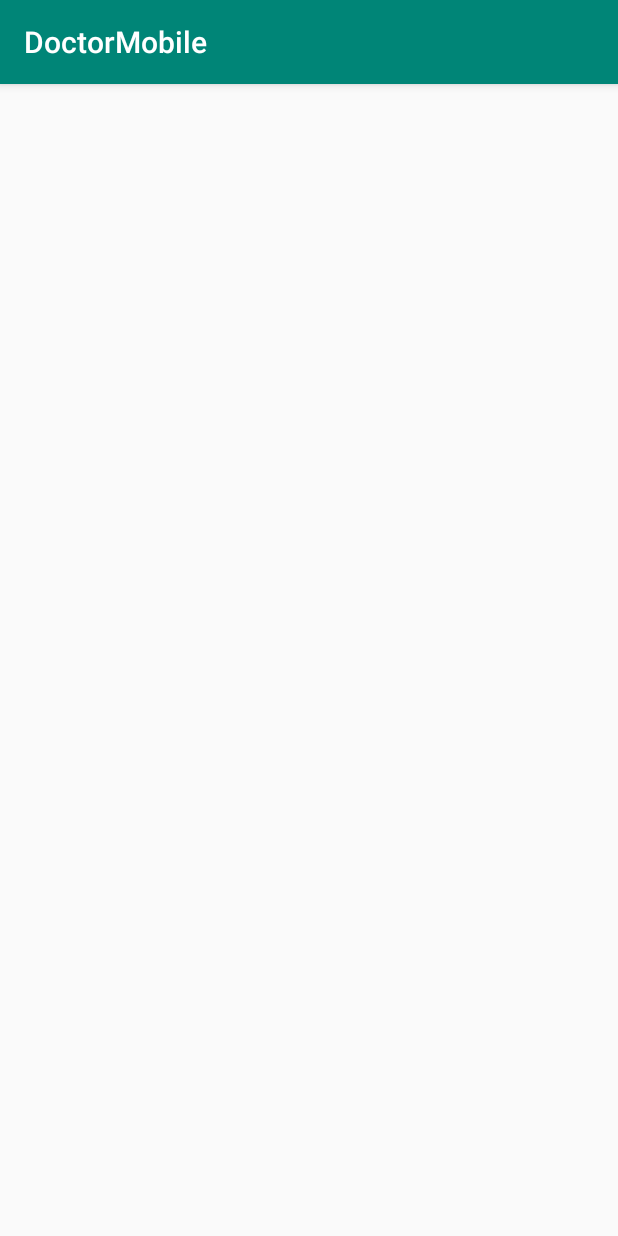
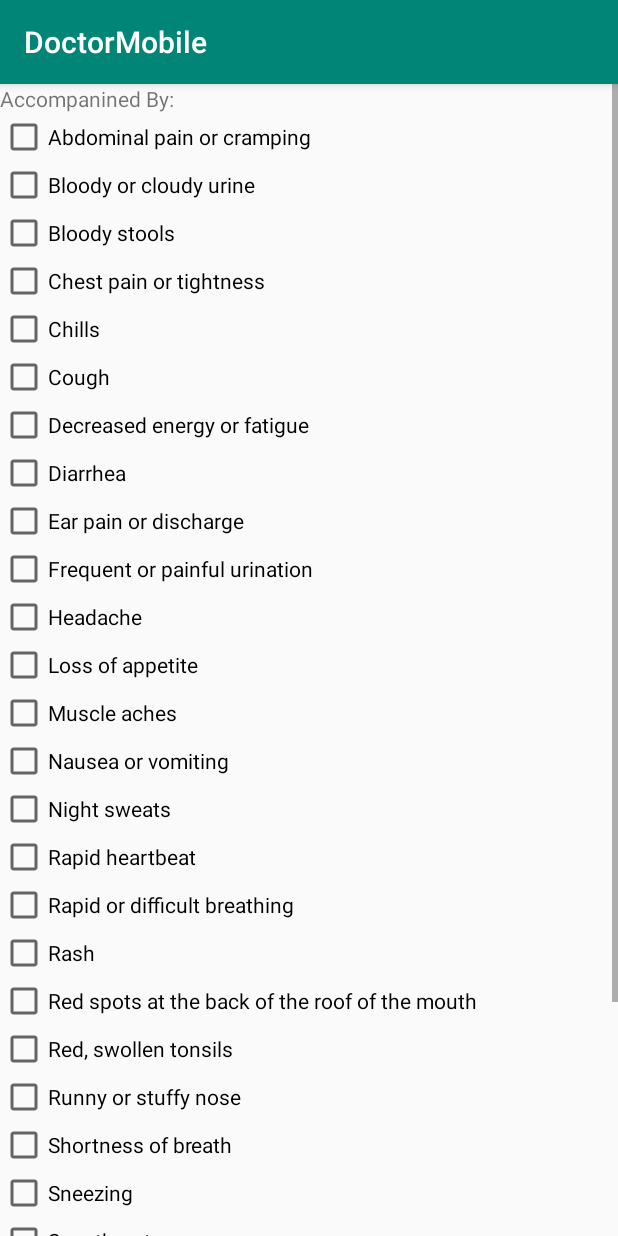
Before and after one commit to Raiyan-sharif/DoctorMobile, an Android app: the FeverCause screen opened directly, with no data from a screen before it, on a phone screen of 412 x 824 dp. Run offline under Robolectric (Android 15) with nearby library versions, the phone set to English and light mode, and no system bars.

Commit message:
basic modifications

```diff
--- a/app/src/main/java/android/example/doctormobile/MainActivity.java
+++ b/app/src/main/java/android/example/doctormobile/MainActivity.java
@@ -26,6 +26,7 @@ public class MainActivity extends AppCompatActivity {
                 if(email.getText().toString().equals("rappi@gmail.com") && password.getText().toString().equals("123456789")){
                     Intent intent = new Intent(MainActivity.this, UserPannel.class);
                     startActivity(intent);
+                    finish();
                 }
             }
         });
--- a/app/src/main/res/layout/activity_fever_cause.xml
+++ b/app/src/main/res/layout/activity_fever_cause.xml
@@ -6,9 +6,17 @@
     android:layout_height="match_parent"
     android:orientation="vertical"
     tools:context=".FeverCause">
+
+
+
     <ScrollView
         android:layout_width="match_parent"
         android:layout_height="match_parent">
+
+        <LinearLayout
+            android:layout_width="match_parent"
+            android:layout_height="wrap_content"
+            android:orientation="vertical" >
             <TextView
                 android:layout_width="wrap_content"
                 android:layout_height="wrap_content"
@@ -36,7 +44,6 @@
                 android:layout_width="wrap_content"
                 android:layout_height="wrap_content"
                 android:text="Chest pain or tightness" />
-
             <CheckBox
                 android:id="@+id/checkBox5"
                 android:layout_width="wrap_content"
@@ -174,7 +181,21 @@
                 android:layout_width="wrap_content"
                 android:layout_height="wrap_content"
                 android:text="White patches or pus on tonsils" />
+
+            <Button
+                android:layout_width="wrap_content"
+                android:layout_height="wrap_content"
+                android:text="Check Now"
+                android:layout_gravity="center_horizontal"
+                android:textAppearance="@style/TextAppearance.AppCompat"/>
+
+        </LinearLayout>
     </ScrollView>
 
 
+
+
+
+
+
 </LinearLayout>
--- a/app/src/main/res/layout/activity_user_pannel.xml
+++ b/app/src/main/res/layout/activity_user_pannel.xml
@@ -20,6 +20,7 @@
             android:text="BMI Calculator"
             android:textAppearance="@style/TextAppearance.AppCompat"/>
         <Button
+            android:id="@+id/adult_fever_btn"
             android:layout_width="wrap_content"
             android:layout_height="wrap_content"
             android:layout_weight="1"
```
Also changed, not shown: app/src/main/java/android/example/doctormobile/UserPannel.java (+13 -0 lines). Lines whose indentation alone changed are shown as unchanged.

> GOAL OF THE EXERCISE
With images omitted, output the data exactly as given.

> RESPONSE FOR THIS EXERCISE
Before and after one commit to Raiyan-sharif/DoctorMobile, an Android app: the FeverCause screen opened directly, with no data from a screen before it, on a phone screen of 412 x 824 dp. Run offline under Robolectric (Android 15) with nearby library versions, the phone set to English and light mode, and no system bars.

Commit message:
basic modifications

```diff
--- a/app/src/main/java/android/example/doctormobile/MainActivity.java
+++ b/app/src/main/java/android/example/doctormobile/MainActivity.java
@@ -26,6 +26,7 @@ public class MainActivity extends AppCompatActivity {
                 if(email.getText().toString().equals("rappi@gmail.com") && password.getText().toString().equals("123456789")){
                     Intent intent = new Intent(MainActivity.this, UserPannel.class);
                     startActivity(intent);
+                    finish();
                 }
             }
         });
--- a/app/src/main/res/layout/activity_fever_cause.xml
+++ b/app/src/main/res/layout/activity_fever_cause.xml
@@ -6,9 +6,17 @@
     android:layout_height="match_parent"
     android:orientation="vertical"
     tools:context=".FeverCause">
+
+
+
     <ScrollView
         android:layout_width="match_parent"
         android:layout_height="match_parent">
+
+        <LinearLayout
+            android:layout_width="match_parent"
+            android:layout_height="wrap_content"
+            android:orientation="vertical" >
             <TextView
                 android:layout_width="wrap_content"
                 android:layout_height="wrap_content"
@@ -36,7 +44,6 @@
                 android:layout_width="wrap_content"
                 android:layout_height="wrap_content"
                 android:text="Chest pain or tightness" />
-
             <CheckBox
                 android:id="@+id/checkBox5"
                 android:layout_width="wrap_content"
@@ -174,7 +181,21 @@
                 android:layout_width="wrap_content"
                 android:layout_height="wrap_content"
                 android:text="White patches or pus on tonsils" />
+
+            <Button
+                android:layout_width="wrap_content"
+                android:layout_height="wrap_content"
+                android:text="Check Now"
+                android:layout_gravity="center_horizontal"
+                android:textAppearance="@style/TextAppearance.AppCompat"/>
+
+        </LinearLayout>
     </ScrollView>
 
 
+
+
+
+
+
 </LinearLayout>
--- a/app/src/main/res/layout/activity_user_pannel.xml
+++ b/app/src/main/res/layout/activity_user_pannel.xml
@@ -20,6 +20,7 @@
             android:text="BMI Calculator"
             android:textAppearance="@style/TextAppearance.AppCompat"/>
         <Button
+            android:id="@+id/adult_fever_btn"
             android:layout_width="wrap_content"
             android:layout_height="wrap_content"
             android:layout_weight="1"
```
Also changed, not shown: app/src/main/java/android/example/doctormobile/UserPannel.java (+13 -0 lines). Lines whose indentation alone changed are shown as unchanged.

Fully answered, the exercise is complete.